Survey results move Washington Ave project ahead

A bicyclist crosses Washington Avenue in South Philadelphia. Contributed photo

The results are in.

On Friday, the city released findings of the Washington Avenue Repaving & Improvement Project Survey, which would determine safety issues and traffic patterns for an upcoming paving and redevelopment project for one of the main arteries of South Philadelphia.

Residents, motorists and business owners were asked for feedback on design options for Washington Avenue from 4th Street to Grays Ferry Avenue. The survey results will help planners make key decisions for the federally funded repaving and improvement project that is slated for 2021.

This project will connect to an existing project performed by the Delaware River Waterfront Corporation between Columbus Boulevard and 4th Street.

The city’s Office of Transportation, Infrastructure and Sustainability asked residents to choose from three proposed plans, which included three-lane, four-lane and mixed-lane layouts.

“It is clear from our analysis and community input that Washington Avenue needs an improved layout when it is repaved next year,” said Deputy Managing Director Michael Carroll. “All three options that OTIS shared for community input would improve safety and function of this key corridor, and a majority of people who gave input preferred the ‘three-lane’ option most.”

Public safety was the major concern, according to officials, as the office cited 254 automobile crashes on Washington Avenue between 2012 and 2018. Four people were killed in those crashes and six others were seriously injured, according to officials.

Planners were unable to hold in-person meetings because of the COVID-19 pandemic and instead used different avenues of communication with residents and businesses.

The city heard from 5,600 individuals through the survey, phone calls and postal responses. Videos explaining each layout option were viewed more than 11,000 times, officials said.

“As a city, we have had to learn and adapt community engagement processes that maintain social distance,” Carroll said. “OTIS used a combination of new and old tools, like an online survey, paper mail and phone calls to get an overwhelming amount of input on Washington Avenue.”

According to the survey, 71 percent of those polled were in favor of the three-lane layout option and more than half of survey respondents either live, shop or work on Washington Avenue.

Respondents indicated they are unsatisfied with issues such as double parking, faded pavement markings and the high number of accidents in the area. Most listed needed improvements to safe pedestrian crossings and safe bike lanes as top priorities.

The next phase of the project will review the survey results with key stakeholders along Washington Avenue and present detailed parking regulations that will create new loading spaces to alleviate double-parking. The city has not yet selected a final roadway layout.

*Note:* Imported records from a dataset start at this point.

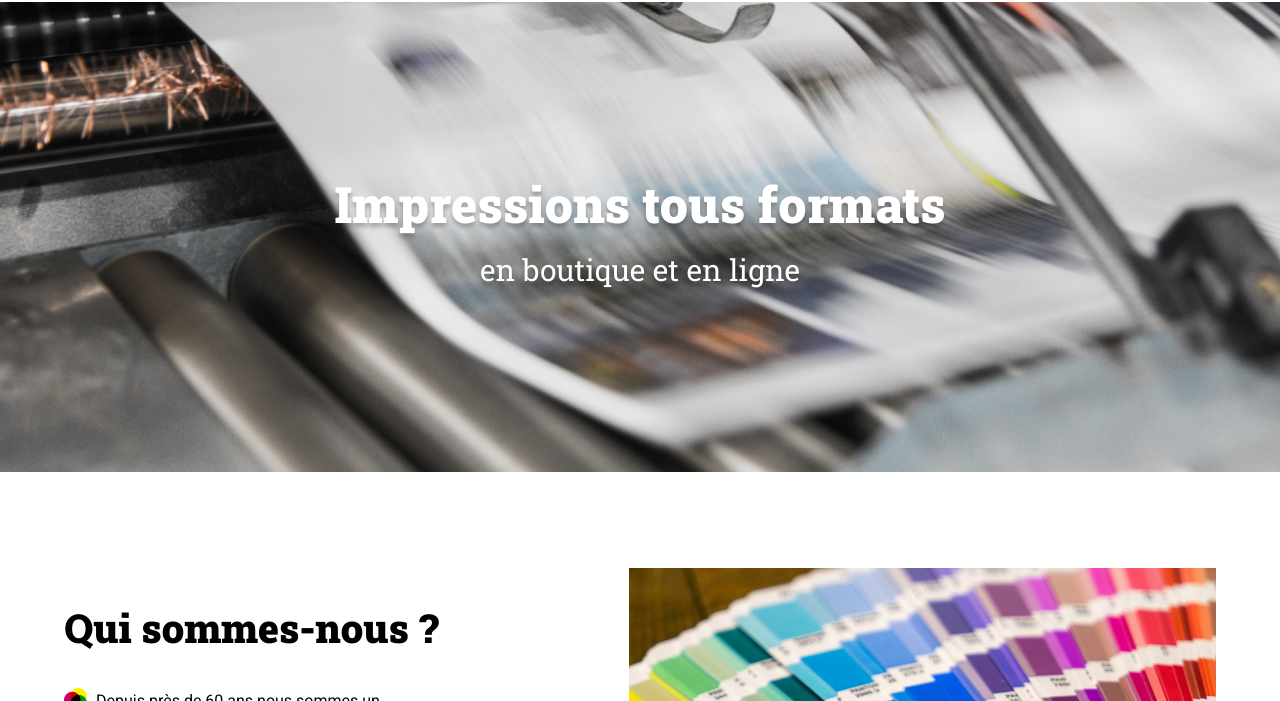
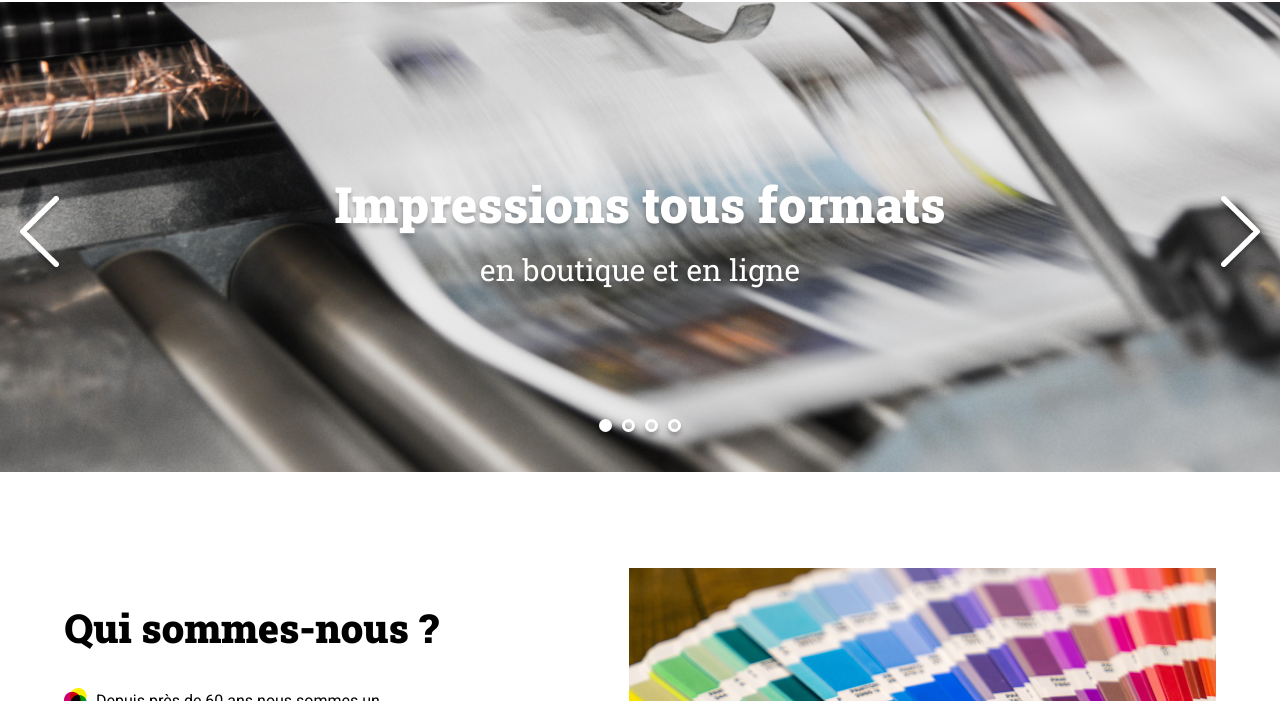
Before and after one commit to Kamatz94/Print-it, a plain HTML site: page index.html in a window 1280 px wide. Shown: the part 99-800 px from the top of the page. Drawn offline with Linux system fonts and the light colour scheme.

Commit message:
HTML et CSS ajout des flèches et point en préparation du carrousel

```diff
--- a/assets/style.css
+++ b/assets/style.css
@@ -11,6 +11,7 @@
 	-moz-box-sizing: border-box;
 	box-sizing: border-box;
 }
+
 html, body, div, span, applet, object, iframe,
 h1, h2, h3, h4, h5, h6, p, blockquote, pre,
 a, abbr, acronym, address, big, cite, code,
@@ -31,40 +32,46 @@ time, mark, audio, video {
 	font-size: 100%;
 	vertical-align: baseline;
 }
+
 /* HTML5 display-role reset for older browsers */
 article, aside, details, figcaption, figure,
 footer, header, hgroup, menu, nav, section {
 	display: block;
 }
+
 body {
 	line-height: 1;
 }
+
 ol, ul {
 	list-style: none;
 }
+
 blockquote, q {
 	quotes: none;
 }
+
 blockquote:before, blockquote:after,
 q:before, q:after {
 	content: none;
 }
+
 table {
 	border-collapse: collapse;
 	border-spacing: 0;
 }
-body {
 
-}
 section {
 	margin-block: 6em;
 }
+
 h2 {
 	font-family: 'Roboto Slab', sans-serif;
 	font-size: 40px;
 	font-weight: 900;
 	margin-block: 1em;
 }
+
 h3{
 	font-family: 'Roboto Slab', sans-serif;
 	font-size: 22px;
@@ -77,16 +84,19 @@ p, li {
 	font-size: 16px;
 	line-height: 26px;
 }
+
 .container {
 	max-width: 1440px;
 	margin-inline:auto;
 	padding-inline: 5%;
 }
+
 header {
 	display: flex;
 	justify-content: space-between;
 	align-items: center;
 }
+
 .logo{
 	width: 260px;
 	margin-block: 10px;
@@ -100,6 +110,7 @@ header {
 	color: white;
 	text-decoration: none;
 }
+
 .devis {
 	background-color: var(--secondary-color);
 }
@@ -113,6 +124,7 @@ header {
 	min-height: 470px;
 	position: relative;
 }
+
 .banner-img {
 	position: absolute;
 	width: 100%;
@@ -121,23 +133,31 @@ header {
 	object-fit: cover;
 	object-position: center;
 }
+
 /* Code CSS en prévision de l'ajout d'un carousel pour la bannière */
 /* Gestion des fleches du carrousel */
 #banner .arrow {
 	position: absolute;
+    border: none; /*retrait des bordures par défaut*/
+	background: none; /*retrait du fond par défaut*/
+	outline: none; /*retrait du contour de focus par défaut*/
 }
+
 #banner .arrow_left {
 	left: 10px;
 }
+
 #banner .arrow_right {
 	right: 10px;
 }
+
 /* Gestion des points du carrousel */
 .dots {
 	position: absolute;
 	bottom: 40px;
 	display: flex;
 }
+
 .dot {
 	margin-inline: 5px;
 	width: 13px;
@@ -147,9 +167,11 @@ header {
 	border-radius: 100%;
 	box-shadow: 0 4px 4px rgba(0, 0, 0, 0.25);;
 }
+
 .dot_selected {
 	background-color: #fff;
 }
+
 /* Fin du code CSS pour le carousel */
 #banner p {
 	font-family: 'Roboto Slab', sans-serif;
@@ -160,17 +182,21 @@ header {
 	text-shadow: 0 4px 4px rgba(0, 0, 0, 0.25);
 	text-align: center;
 }
+
 #banner span {
 	display: block;
 	font-weight: 400;
 	font-size: 30px;
 }
+
 #about-us {
 	display: flex;
 }
+
 #about-us article, #about-us aside {
 	flex:1;
 }
+
 #about-us li {
 	background: url("./images/tricolor-icon.png") no-repeat left top;
 	font-size: 16px;
@@ -186,27 +212,34 @@ header {
 	align-items: flex-start;
 	flex-direction: row-reverse;
 }
+
 #products div, #products aside {
 	flex:1;
 }
+
 #products div {
 	padding: 0 6em;
 }
+
 #products h2 {
 	margin-top: 0;
 }
+
 .bg-yellow {
 	background-color: var(--third-color);
 }
+
 #question {
 	display: flex;
 	flex-direction: column;
 	align-items: center;
 	padding-block: 3em;
 }
+
 #question h2 {
 	margin-bottom: 10px;
 }
+
 #question p {
 	margin-bottom: 20px;
 }
@@ -216,15 +249,18 @@ header {
 	flex-direction: column;
 	text-align: center;
 }
+
 #why-us > div{
 	display: flex;
 	justify-content: space-evenly;
 }
+
 #why-us article {
 	max-width: 320px;
 	display: flex;
 	flex-direction: column;
 }
+
 #why-us img {
 	width: 33%;
 	height: 150px;
@@ -237,13 +273,14 @@ header {
 .bg-lightblue{
 	background-color: #E6F4FB;
 }
+
 #contact {
 	margin-bottom: 0;
 }
+
 #contact article, #contact div {
 	flex:1;
 }
-
 
 #contact .container {
 	flex-direction: row;
@@ -262,9 +299,11 @@ header {
 	padding-left:1.5em;
 	width: 200px;
 }
+
 .inline-icon {
 	vertical-align: middle;
 }
+
 footer {
 	background-color: #28363D;
 	color: white;
@@ -274,15 +313,18 @@ footer {
 	font-size: 12px;
 	align-items: center;
 }
+
 footer div {
 
 	position: relative;
 }
+
 .footer-logo {
 	background-color: white;
 	max-width: 308px;
 	padding: 10px;
 }
+
 .footer-contact {
 	margin-bottom: 1em;
 	font-weight: 700;
--- a/index.html
+++ b/index.html
@@ -8,6 +8,7 @@
 	<link rel="preconnect" href="https://fonts.googleapis.com">
 	<link rel="preconnect" href="https://fonts.gstatic.com" crossorigin>
 	<link href="https://fonts.googleapis.com/css2?family=Roboto:wght@400;700&family=Roboto+Slab:wght@400;900&display=swap" rel="stylesheet">
+	<script src="./assets/script.js" defer></script>
 </head>
 <body>
 <header class="container">
@@ -19,8 +20,20 @@
 <main>
 	<div id="banner">
 		<img class="banner-img" src="./assets/images/slideshow/slide1.jpg" alt="Banner Print-it">
+        <!--AJOUT DES FLECHES GAUCHE/DROITE-->
+        <button class="arrow arrow_left" aria-label="Flèche gauche">
+		  <img src="assets/images/arrow_left.png" alt="images flèche à gauche">
+		</button>
+		<button class="arrow arrow_right" aria-label="Flèche droite">
+		  <img src="assets/images/arrow_right.png" alt="images à flèche droite">
+		</button>
 		<p>Impressions tous formats <span>en boutique et en ligne</span></p>
+        <!--AJOUT DES POINTS-->
 		<div class="dots">
+			<div class="dot dot_selected"></div>
+			<div class="dot"></div>
+			<div class="dot"></div>
+			<div class="dot"></div>
 		</div>
 	</div>
 	<section id="about-us" class="container">
@@ -123,6 +136,5 @@
 		<img class="footer-logo" src="./assets/images/logo.png" alt="Print it ! Impressions d'entreprises" >
 	</div>
 </footer>
-<script src="./assets/script.js"></script>
 </body>
 </html>
```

The full results of the Washington Avenue Repaving & Improvement Project community engagement process and survey are available at the office’s website at